The sensors are printed circuits. They are made from two layers of polyester or polyamide film, both materials known for their flexibility and dimensional stability – so they don’t change shape or size. Pressures of up to 6,000 PSI are also supported. In fact, those made of polyamide can withstand temperatures of up to 200°C or around 400°F. These two conditions – the maximum pressure and the maximum temperature – are usually well below what a battery stack or battery assembly could encounter.
manufacture of sensors
The manufacturing process begins with raw foils to which additive printing materials are later added. Silver tracks are printed, followed by a piezoresistive material, and finally sensors are sandwiched together at the top and bottom. For a given stratification, the top and bottom features are perpendicular to each other, forming an orthogonal matrix.
Each intersection in this matrix represents a specific electrical path through which electrical energy can flow. As the electrical energy is driven through the piezoresistive material, it travels across the intersection. In the unloaded state, the resistance is very high; When it is squeezed, the resistance gradually decreases, which makes it possible to act as a sensor. Depending on the load, each of these individual points can change the level of resistance.
An A/D converter is connected to the sensor on one side and to a PC on the other side.

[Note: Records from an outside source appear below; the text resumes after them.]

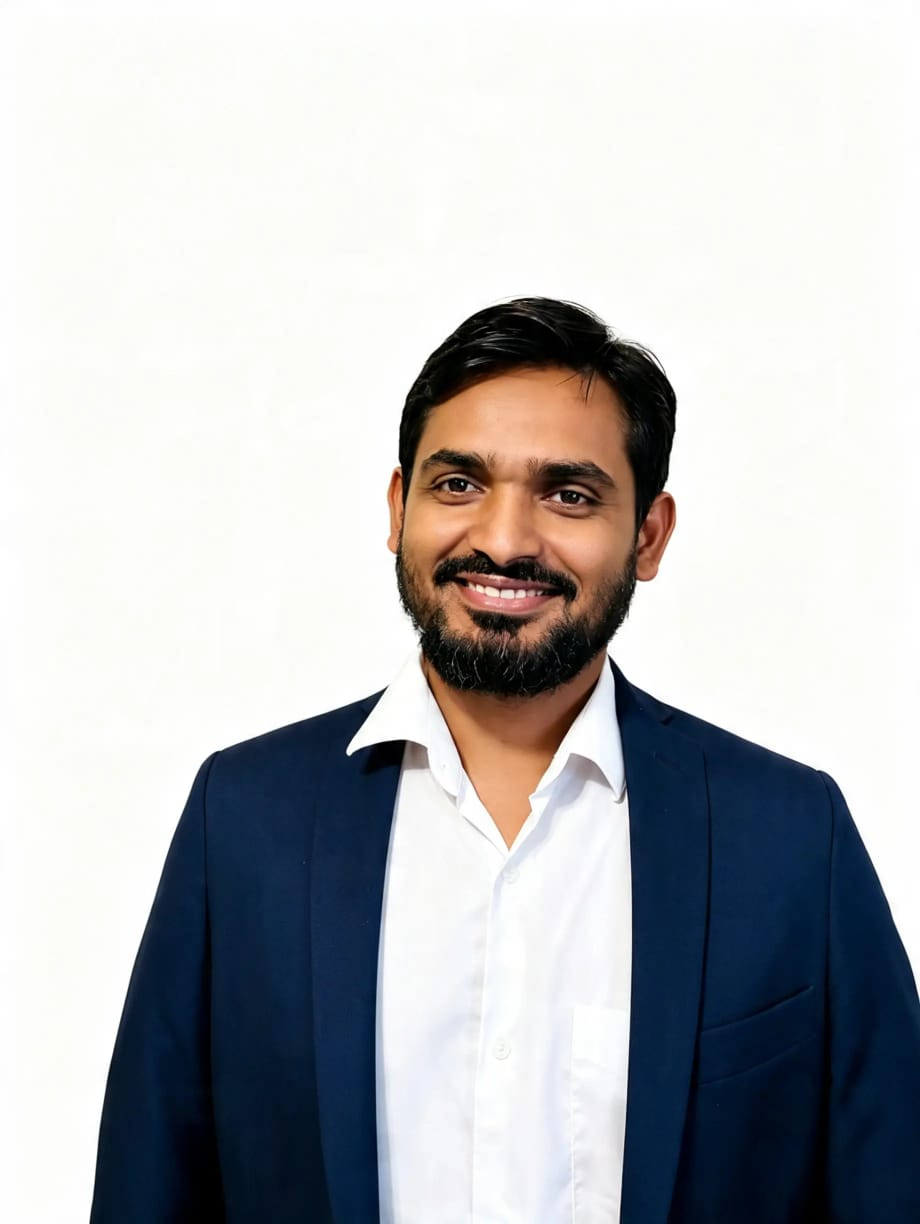
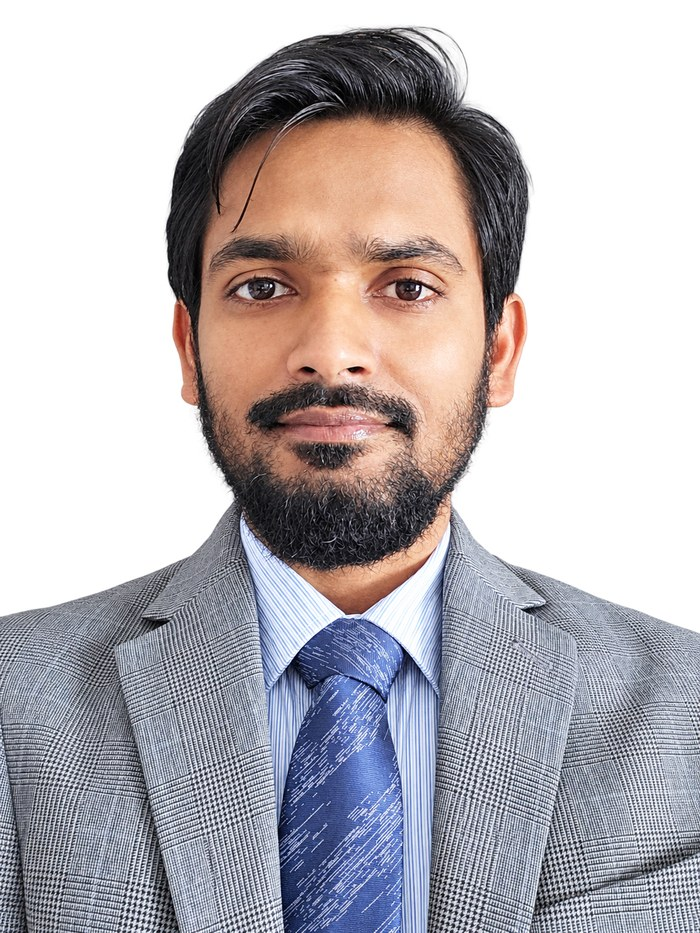
Home cover: short navy band with overlapping photo, new headshot
Shrink the navy hero to a band holding eyebrow, headline and byline, let the
photo overlap its bottom edge, and move the intro, buttons and social icons
onto the white page below.

Claude-Session: https://claude.ai/code/session_01RiyW352G6RGgz697F1WQym

diff --git a/style.css b/style.css
@@ -1004,10 +1004,10 @@ header.site-header { background: var(--navy); }
 }
 
 /* ===== Home page: split hero (B) ===== */
-.hb-hero{margin:0;background:var(--navy);color:#f4f1ea;position:relative;overflow:hidden}
+.hb-hero{margin:0;background:var(--navy);color:#f4f1ea;position:relative}
 .hb-hero::before{content:"";position:absolute;inset:0;background:radial-gradient(circle at 30% 55%,#1b2840 0,#1b2840 1px,transparent 1px),none;pointer-events:none}
-.hb-hero-inner{max-width:1120px;margin:0 auto;display:flex;align-items:stretch}
-.hb-hero-text{flex:1 1 56%;min-width:0;padding:72px 48px 72px 32px;display:flex;flex-direction:column;justify-content:center;gap:20px}
+.hb-hero-inner{max-width:1120px;margin:0 auto;display:flex;align-items:flex-end;justify-content:space-between;gap:40px}
+.hb-hero-text{flex:1 1 auto;min-width:0;padding:44px 0 44px 32px;display:flex;flex-direction:column;justify-content:center;gap:14px}
 .hb-eyebrow{margin:0;font:600 13px/1 Inter,sans-serif;letter-spacing:.22em;text-transform:uppercase;color:var(--gold)}
 .hb-hero h1{margin:0;max-width:600px;font-family:"Source Serif 4",Georgia,serif;font-weight:600;font-size:clamp(34px,4.4vw,52px);line-height:1.1;letter-spacing:-.015em;color:#fff}
 .hb-sub{margin:0;max-width:540px;font:400 19px/1.55 "Source Serif 4",Georgia,serif;color:#e6e1d3}
@@ -1029,8 +1029,8 @@ header.site-header { background: var(--navy); }
 .hb-badge{width:36px;height:36px;border-radius:50%;background:#fff;display:flex;align-items:center;justify-content:center;flex:none}
 .hb-badge img{width:20px;height:20px;object-fit:contain;display:block}
 .hb-badge svg{width:20px;height:20px;fill:var(--navy);display:block}
-.hb-hero-photo{flex:1 1 44%;min-width:0;min-height:480px;position:relative}
-.hb-hero-photo img{position:absolute;inset:0;width:100%;height:100%;object-fit:cover;object-position:50% 58%;background:#f3f1ec}
+.hb-hero-photo{flex:0 0 220px;width:220px;min-width:0;margin:44px 32px -96px 0;position:relative;z-index:2}
+.hb-hero-photo img{display:block;width:100%;height:auto;aspect-ratio:4/5;object-fit:cover;object-position:50% 25%;border-radius:14px;border:3px solid var(--gold);background:#f3f1ec;box-shadow:0 12px 30px rgba(19,28,43,.25)}
 .hb-main{max-width:1056px;margin:0 auto;padding:0 32px 56px}
 .hb-strip{position:relative;z-index:2;margin-top:-52px;background:#fff;border:1px solid #e8e3d9;border-radius:14px;box-shadow:0 10px 30px rgba(19,28,43,.10);display:grid;grid-template-columns:repeat(4,minmax(0,1fr))}
 .hb-strip>div{padding:22px 26px;display:flex;flex-direction:column;gap:4px;border-right:1px solid #efebe4;font-size:14px;color:#4a4a4a;line-height:1.4}
@@ -1069,9 +1069,10 @@ header.site-header { background: var(--navy); }
   .hb-step:nth-child(5){grid-column:1/-1}
 }
 @media (max-width:900px){
-  .hb-hero-inner{flex-direction:column-reverse}
-  .hb-hero-text{padding:40px 24px 48px}
-  .hb-hero-photo{min-height:340px;flex:none}
+  .hb-hero-inner{flex-direction:column-reverse;align-items:flex-start;gap:0}
+  .hb-hero-text{padding:32px 24px}
+  .hb-hero-photo{flex:none;width:200px;margin:32px 24px -80px}
+  .hb-intro-in{padding-top:100px}
   .hb-strip{grid-template-columns:repeat(2,minmax(0,1fr))}
   .hb-strip>div:nth-child(2){border-right:0}
   .hb-strip>div:nth-child(-n+2){border-bottom:1px solid #efebe4}
@@ -1306,3 +1307,19 @@ html{scroll-behavior:smooth}
 .tc-inst h3 span{font:400 13.5px Inter,sans-serif;color:#6b7280;margin-left:8px}
 .tc-ex .tc-t{font:600 14.5px/1.4 Inter,sans-serif;color:var(--navy);margin:0 0 4px}
 .tc-ex .tc-m{font-size:13px;color:#6b7280;margin:0}
+
+/* ===== Home cover, option A: short navy band, photo overlaps, intro on white ===== */
+.hb-hero h1{max-width:700px;font-size:clamp(32px,4vw,46px)}
+.hb-intro{margin:0}
+.hb-intro-in{max-width:1120px;margin:0 auto;padding:36px 32px 8px;display:flex;flex-direction:column;gap:20px;box-sizing:border-box}
+.hb-intro-in>*{max-width:700px}
+.hb-intro .hb-sub{color:#2b2b2b}
+.hb-intro .hb-btn-gold{background:var(--navy);color:#fff}
+.hb-intro .hb-btn-gold:hover{background:#1e2b44;color:#fff}
+.hb-intro .hb-btn-line{border-color:var(--navy);color:var(--navy)}
+.hb-intro .hb-btn-line:hover{background:rgba(19,28,43,.06);color:var(--navy)}
+.hb-intro .hb-btn-ghost{border-color:#c9c4b8;color:#4a4a4a}
+.hb-intro .hb-btn-ghost:hover{border-color:var(--navy);color:var(--navy)}
+.hb-intro .hb-icon{border-color:rgba(19,28,43,.35)}
+.hb-intro .hb-icon:hover{border-color:var(--navy)}
+.hb-intro .hb-badge{background:#fff}

diff --git a/index.html b/index.html
@@ -35,18 +35,23 @@
     <div class="hb-hero-text">
       <p class="hb-eyebrow">Education Policy Researcher</p>
       <h1>Evidence that informs education decisions</h1>
-      <p class="hb-sub">I study how governance, leadership, and spending decisions shape fiscal and student outcomes, using rigorous empirical methods.</p>
       <p class="hb-byline">Md Juwel Ahmed Sarker &middot; Ph.D. Candidate, University of Arkansas</p>
+    </div>
+    <div class="hb-hero-photo">
+      <img src="assets/images/headshot.jpg" width="560" height="700" alt="Portrait of Md Juwel Ahmed Sarker" onerror="this.style.display='none'">
+    </div>
+  </div>
+</section>
+
+<section class="hb-intro" aria-label="About this site">
+  <div class="hb-intro-in">
+      <p class="hb-sub">I study how governance, leadership, and spending decisions shape fiscal and student outcomes, using rigorous empirical methods.</p>
       <div class="hb-cta">
         <a class="hb-btn hb-btn-gold" href="research.html">Read my job market paper</a>
         <a class="hb-btn hb-btn-line" href="about.html">About me</a>
         <a class="hb-btn hb-btn-ghost" href="assets/files/Sarker_CV.pdf">CV (PDF)</a>
       </div>
       <div class="hb-icons"><a class="hb-icon" href="https://orcid.org/0000-0002-8742-0758" aria-label="ORCID" title="ORCID"><span class="hb-badge"><img src="assets/images/icons/orcid.png" alt=""></span></a><a class="hb-icon" href="https://scholar.google.com/citations?user=LOtnBs0AAAAJ&hl=en" aria-label="Google Scholar" title="Google Scholar"><span class="hb-badge"><svg viewBox="0 0 24 24" aria-hidden="true"><path d="M5.242 13.769L0 9.5 12 0l12 9.5-5.242 4.269C17.548 11.024 14.978 9.5 12 9.5c-2.977 0-5.548 1.524-6.758 4.269zM12 10a7 7 0 1 0 0 14 7 7 0 0 0 0-14z"/></svg></span></a><a class="hb-icon" href="https://www.researchgate.net/profile/Md-Juwel-Ahmed-Sarker?ev=prf_overview" aria-label="ResearchGate" title="ResearchGate"><span class="hb-badge"><img src="assets/images/icons/researchgate.png" alt=""></span></a><a class="hb-icon" href="https://www.linkedin.com/in/md-juwel-ahmed-sarker-17180333/" aria-label="LinkedIn" title="LinkedIn"><span class="hb-badge"><svg viewBox="0 0 24 24" role="img" aria-hidden="true"><path d="M20.447 20.452h-3.554v-5.569c0-1.328-.027-3.037-1.852-3.037-1.853 0-2.136 1.445-2.136 2.939v5.667H9.351V9h3.414v1.561h.046c.477-.9 1.637-1.85 3.37-1.85 3.601 0 4.267 2.37 4.267 5.455v6.286zM5.337 7.433c-1.144 0-2.063-.926-2.063-2.065 0-1.138.92-2.063 2.063-2.063 1.14 0 2.064.925 2.064 2.063 0 1.139-.925 2.065-2.064 2.065zm1.782 13.019H3.555V9h3.564v11.452zM22.225 0H1.771C.792 0 0 .774 0 1.729v20.542C0 23.227.792 24 1.771 24h20.451C23.2 24 24 23.227 24 22.271V1.729C24 .774 23.2 0 22.222 0h.003z"/></svg></span></a><a class="hb-icon" href="https://x.com/md_juwel_sarker" aria-label="X (Twitter)" title="X (Twitter)"><span class="hb-badge"><img src="assets/images/icons/x-twitter.png" alt=""></span></a><a class="hb-icon" href="https://bsky.app/profile/juwelsarker.bsky.social" aria-label="Bluesky" title="Bluesky"><span class="hb-badge"><svg viewBox="0 0 24 24" role="img" aria-hidden="true"><path d="M12 10.8c-1.087-2.114-4.046-6.053-6.798-7.995C2.566.944 1.561 1.266.902 1.565.139 1.908 0 3.08 0 3.768c0 .69.378 5.65.624 6.479.815 2.736 3.713 3.66 6.383 3.364.136-.02.275-.039.415-.056-.138.022-.276.04-.415.056-3.912.58-7.387 2.005-2.83 7.078 5.013 5.19 6.87-1.113 7.823-4.308.953 3.195 2.05 9.271 7.733 4.308 4.267-4.308 1.172-6.498-2.74-7.078a8.741 8.741 0 0 1-.415-.056c.14.017.279.036.415.056 2.67.297 5.568-.628 6.383-3.364.246-.828.624-5.79.624-6.478 0-.69-.139-1.861-.902-2.206-.659-.298-1.664-.62-4.3 1.24C16.046 4.748 13.087 8.687 12 10.8Z"/></svg></span></a><a class="hb-icon" href="mailto:sarker@uark.edu" aria-label="Email" title="Email"><span class="hb-badge"><svg class="hb-stroke" viewBox="0 0 24 24" aria-hidden="true"><rect x="3" y="5" width="18" height="14" rx="2"/><polyline points="3.5,6.5 12,13 20.5,6.5"/></svg></span></a></div>
-    </div>
-    <div class="hb-hero-photo">
-      <img src="assets/images/headshot.jpg" width="560" height="640" alt="Portrait of Md Juwel Ahmed Sarker" onerror="this.style.display='none'">
-    </div>
   </div>
 </section>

Electronics send pulses of electrical energy to each track in a precise sequence. The energy going out completes a loop and comes back, and both the magnitude of the signal coming back and the timing based on the sequence are measured. This helps determine the location and magnitude of pressure and force across the array. The end product is a calibratable digital two-dimensional matrix of pressure values.
pressure mapping software
The pressure mapping software is the brains of the operation. It uses electronics to decode all signals returned by the sensor before displaying the results on the screen. For example, the output expected when a person presses their thumb against the sensor is something resembling a thumb.
Once all of the individual data points are recorded and properly aligned, a heat map is created. Warmer hues represent high pressure, while cooler hues – like blue – represent low pressure.
It’s a relative scale, but it’s more than just an image; It is also possible to extract calibrated values from each point and store data over time. Because capture rates are very high during dynamic events such as an impact event, it is possible to record for weeks or even months at a time and capture slower frame rates so that changes over time can be observed.
At Tekscan, customers are only limited by their imagination. A Tekscan sensor between any two solid surfaces can provide new information and therefore could be useful for an engineer in the EV market.
This information was obtained, verified and adapted from Tekscan, Inc. materials.
For more information on this source, visit Tekscan, Inc.